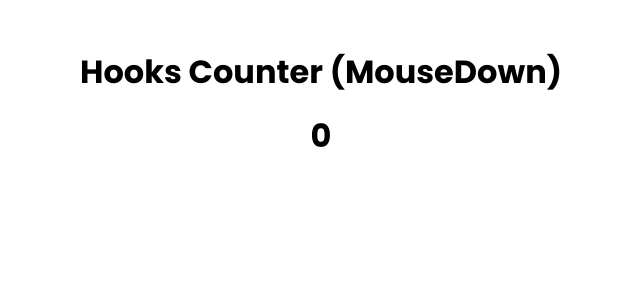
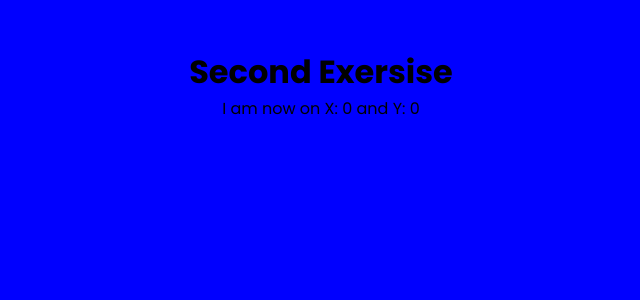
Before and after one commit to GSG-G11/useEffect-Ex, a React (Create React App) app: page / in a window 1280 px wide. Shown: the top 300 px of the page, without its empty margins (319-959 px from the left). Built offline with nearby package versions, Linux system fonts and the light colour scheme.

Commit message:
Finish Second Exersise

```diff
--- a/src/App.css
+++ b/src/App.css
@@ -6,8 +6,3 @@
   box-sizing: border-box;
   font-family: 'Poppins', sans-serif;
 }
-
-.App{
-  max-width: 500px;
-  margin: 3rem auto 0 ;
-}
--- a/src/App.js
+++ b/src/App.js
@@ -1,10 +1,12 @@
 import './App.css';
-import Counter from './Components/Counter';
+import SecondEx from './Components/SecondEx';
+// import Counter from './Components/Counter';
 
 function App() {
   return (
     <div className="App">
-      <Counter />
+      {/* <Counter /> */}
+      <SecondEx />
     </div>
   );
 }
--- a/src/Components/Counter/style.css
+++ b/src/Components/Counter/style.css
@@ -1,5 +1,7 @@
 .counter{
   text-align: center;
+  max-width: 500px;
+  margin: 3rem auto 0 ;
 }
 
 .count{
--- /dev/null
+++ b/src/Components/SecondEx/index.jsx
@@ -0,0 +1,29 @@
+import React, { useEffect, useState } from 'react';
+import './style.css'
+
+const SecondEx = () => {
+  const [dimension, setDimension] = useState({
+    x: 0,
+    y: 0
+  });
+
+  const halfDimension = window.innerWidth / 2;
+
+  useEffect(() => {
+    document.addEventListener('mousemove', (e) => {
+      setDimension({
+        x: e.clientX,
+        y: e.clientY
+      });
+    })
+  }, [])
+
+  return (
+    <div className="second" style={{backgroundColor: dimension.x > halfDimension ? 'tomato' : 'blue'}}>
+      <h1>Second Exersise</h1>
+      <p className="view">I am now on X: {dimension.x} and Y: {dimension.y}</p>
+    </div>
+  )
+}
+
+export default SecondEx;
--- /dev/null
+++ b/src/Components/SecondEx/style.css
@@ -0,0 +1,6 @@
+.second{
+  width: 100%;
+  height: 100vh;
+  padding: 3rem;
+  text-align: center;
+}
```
^^^^^^^^^^^^^^^^
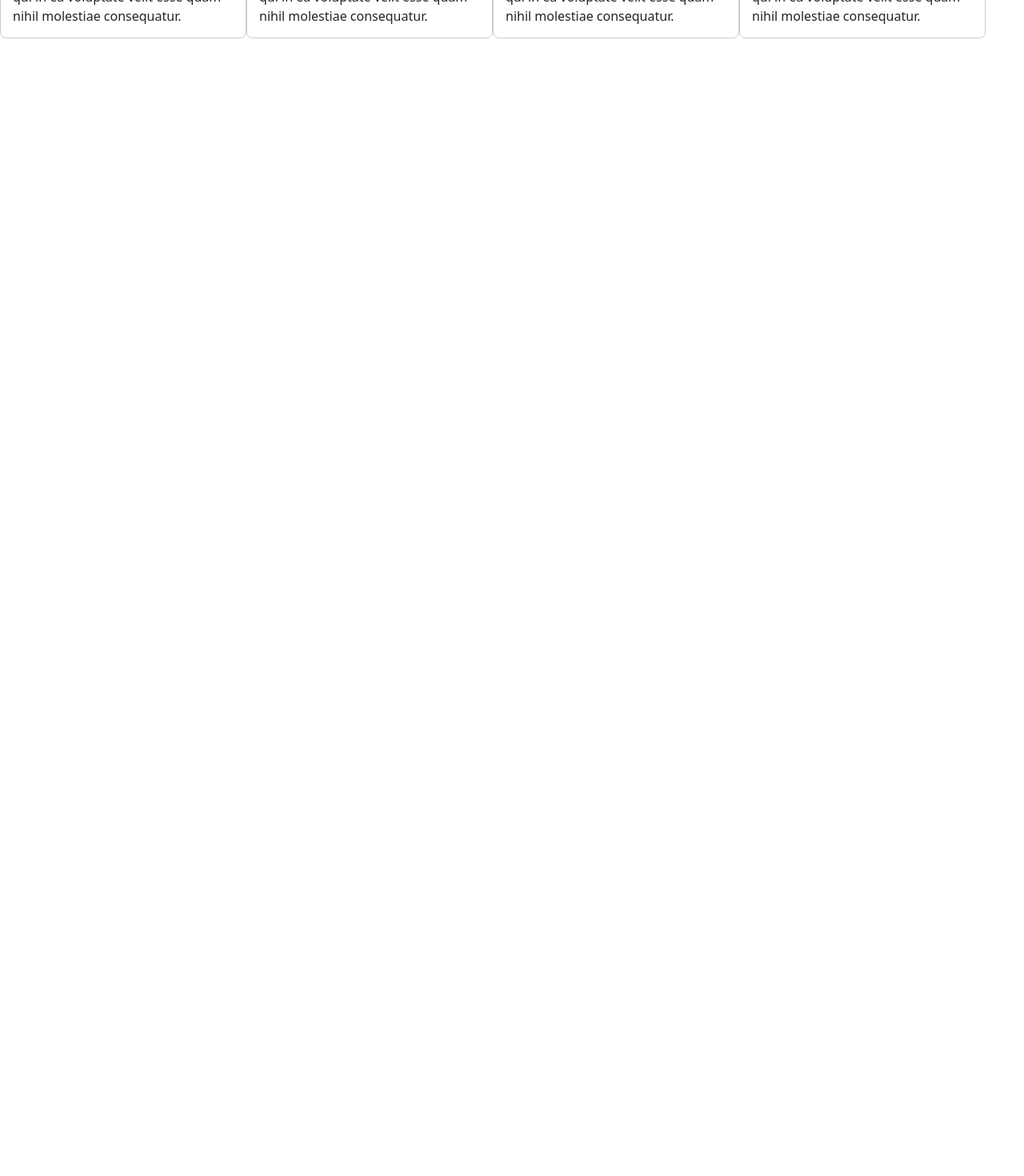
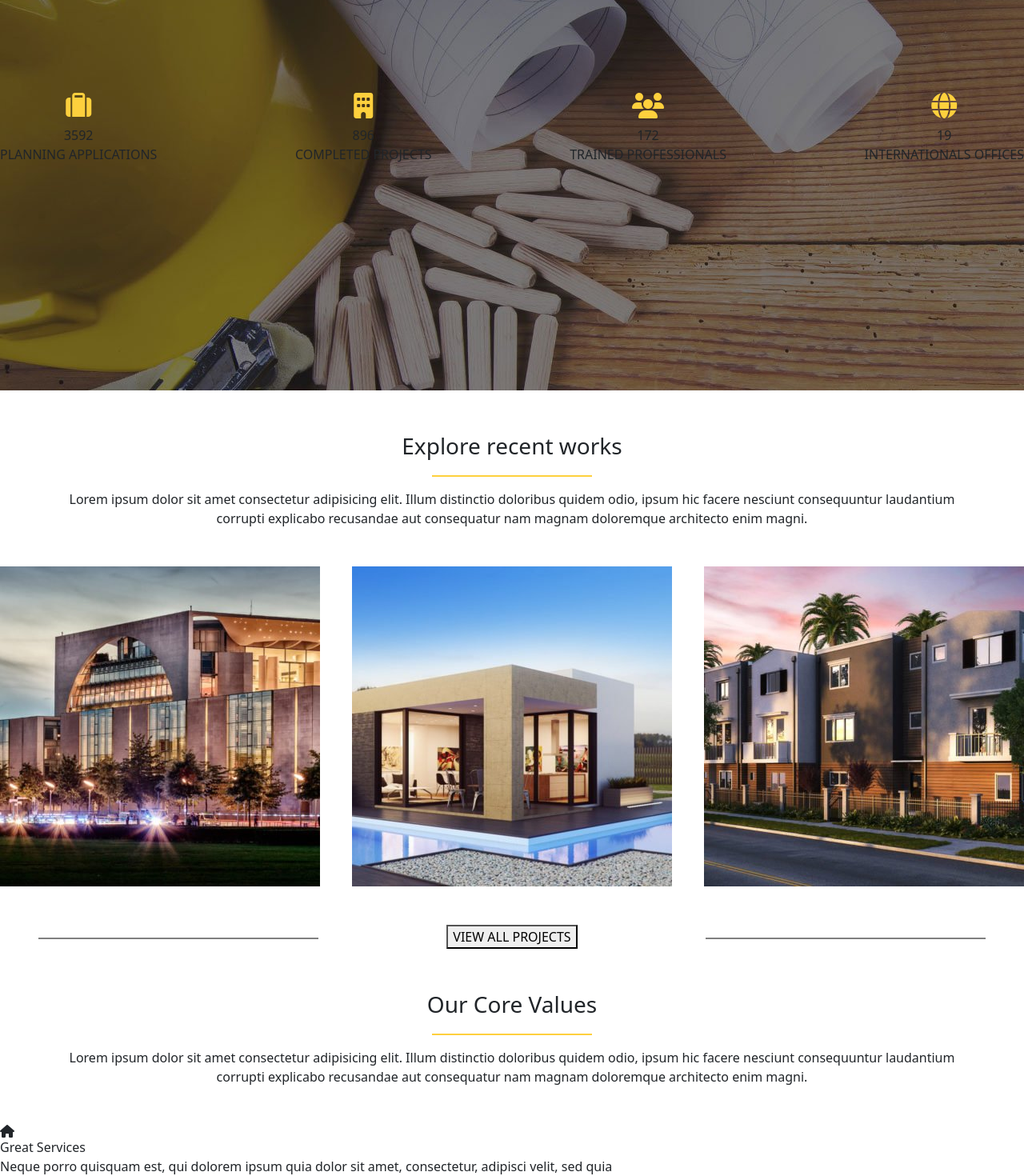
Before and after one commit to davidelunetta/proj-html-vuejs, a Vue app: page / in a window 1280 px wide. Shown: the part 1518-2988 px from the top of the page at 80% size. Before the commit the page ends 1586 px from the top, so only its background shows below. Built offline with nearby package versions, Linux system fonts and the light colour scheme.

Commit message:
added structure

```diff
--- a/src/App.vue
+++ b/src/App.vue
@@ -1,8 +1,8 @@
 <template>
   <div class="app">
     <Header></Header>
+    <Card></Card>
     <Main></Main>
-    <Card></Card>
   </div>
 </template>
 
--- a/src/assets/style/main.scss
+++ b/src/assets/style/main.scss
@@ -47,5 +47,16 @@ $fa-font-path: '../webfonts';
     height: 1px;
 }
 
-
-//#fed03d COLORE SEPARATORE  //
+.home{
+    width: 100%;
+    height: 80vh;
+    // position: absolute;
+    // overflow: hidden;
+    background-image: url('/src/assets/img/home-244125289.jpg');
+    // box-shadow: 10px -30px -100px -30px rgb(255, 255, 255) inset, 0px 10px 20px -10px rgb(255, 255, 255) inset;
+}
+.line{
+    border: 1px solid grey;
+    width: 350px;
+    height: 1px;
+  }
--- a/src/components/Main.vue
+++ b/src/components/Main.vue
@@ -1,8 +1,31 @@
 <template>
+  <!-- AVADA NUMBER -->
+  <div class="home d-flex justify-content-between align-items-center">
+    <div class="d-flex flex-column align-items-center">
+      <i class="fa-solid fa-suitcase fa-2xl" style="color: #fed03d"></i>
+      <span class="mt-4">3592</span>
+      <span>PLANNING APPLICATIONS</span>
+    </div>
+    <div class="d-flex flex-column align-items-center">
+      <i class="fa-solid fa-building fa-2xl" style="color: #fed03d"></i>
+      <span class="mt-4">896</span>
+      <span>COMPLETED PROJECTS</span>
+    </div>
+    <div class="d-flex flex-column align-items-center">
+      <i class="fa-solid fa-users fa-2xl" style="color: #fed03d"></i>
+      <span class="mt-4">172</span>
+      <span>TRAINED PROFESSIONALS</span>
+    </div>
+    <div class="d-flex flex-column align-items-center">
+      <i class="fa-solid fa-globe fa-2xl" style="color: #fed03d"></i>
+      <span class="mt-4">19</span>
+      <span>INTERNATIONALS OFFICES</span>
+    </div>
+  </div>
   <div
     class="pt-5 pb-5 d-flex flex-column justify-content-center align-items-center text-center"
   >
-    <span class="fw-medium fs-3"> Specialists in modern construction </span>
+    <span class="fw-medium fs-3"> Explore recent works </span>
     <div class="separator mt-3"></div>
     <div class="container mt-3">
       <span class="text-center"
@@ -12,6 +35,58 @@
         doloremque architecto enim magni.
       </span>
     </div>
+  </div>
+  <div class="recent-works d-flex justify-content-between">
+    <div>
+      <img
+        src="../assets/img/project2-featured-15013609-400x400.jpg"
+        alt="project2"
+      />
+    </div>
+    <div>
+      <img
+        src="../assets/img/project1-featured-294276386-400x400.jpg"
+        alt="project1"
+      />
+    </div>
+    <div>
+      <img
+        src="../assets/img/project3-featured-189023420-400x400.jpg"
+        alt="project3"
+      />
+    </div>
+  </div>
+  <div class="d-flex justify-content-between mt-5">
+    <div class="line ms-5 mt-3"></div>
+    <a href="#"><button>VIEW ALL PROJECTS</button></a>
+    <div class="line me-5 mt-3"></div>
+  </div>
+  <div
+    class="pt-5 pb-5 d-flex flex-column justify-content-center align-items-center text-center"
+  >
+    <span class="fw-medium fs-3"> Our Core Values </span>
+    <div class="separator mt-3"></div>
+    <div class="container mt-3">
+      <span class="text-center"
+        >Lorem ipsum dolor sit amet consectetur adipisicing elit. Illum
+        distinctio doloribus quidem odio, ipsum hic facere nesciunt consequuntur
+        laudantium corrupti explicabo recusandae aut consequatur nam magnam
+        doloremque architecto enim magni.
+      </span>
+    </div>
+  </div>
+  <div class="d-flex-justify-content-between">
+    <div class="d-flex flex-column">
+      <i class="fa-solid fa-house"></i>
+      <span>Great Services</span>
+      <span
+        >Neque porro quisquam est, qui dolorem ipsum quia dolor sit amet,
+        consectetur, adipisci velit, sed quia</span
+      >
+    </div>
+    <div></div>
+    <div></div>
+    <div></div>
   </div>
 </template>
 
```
^^^^^^^^^^^^^^^^
• [Activity] Whenever the word "height" appears in a line of the listing, report that line.

• [Problem solution]
+  height: 100vh;
     height: 1px;
+    height: 80vh;
+    height: 1px;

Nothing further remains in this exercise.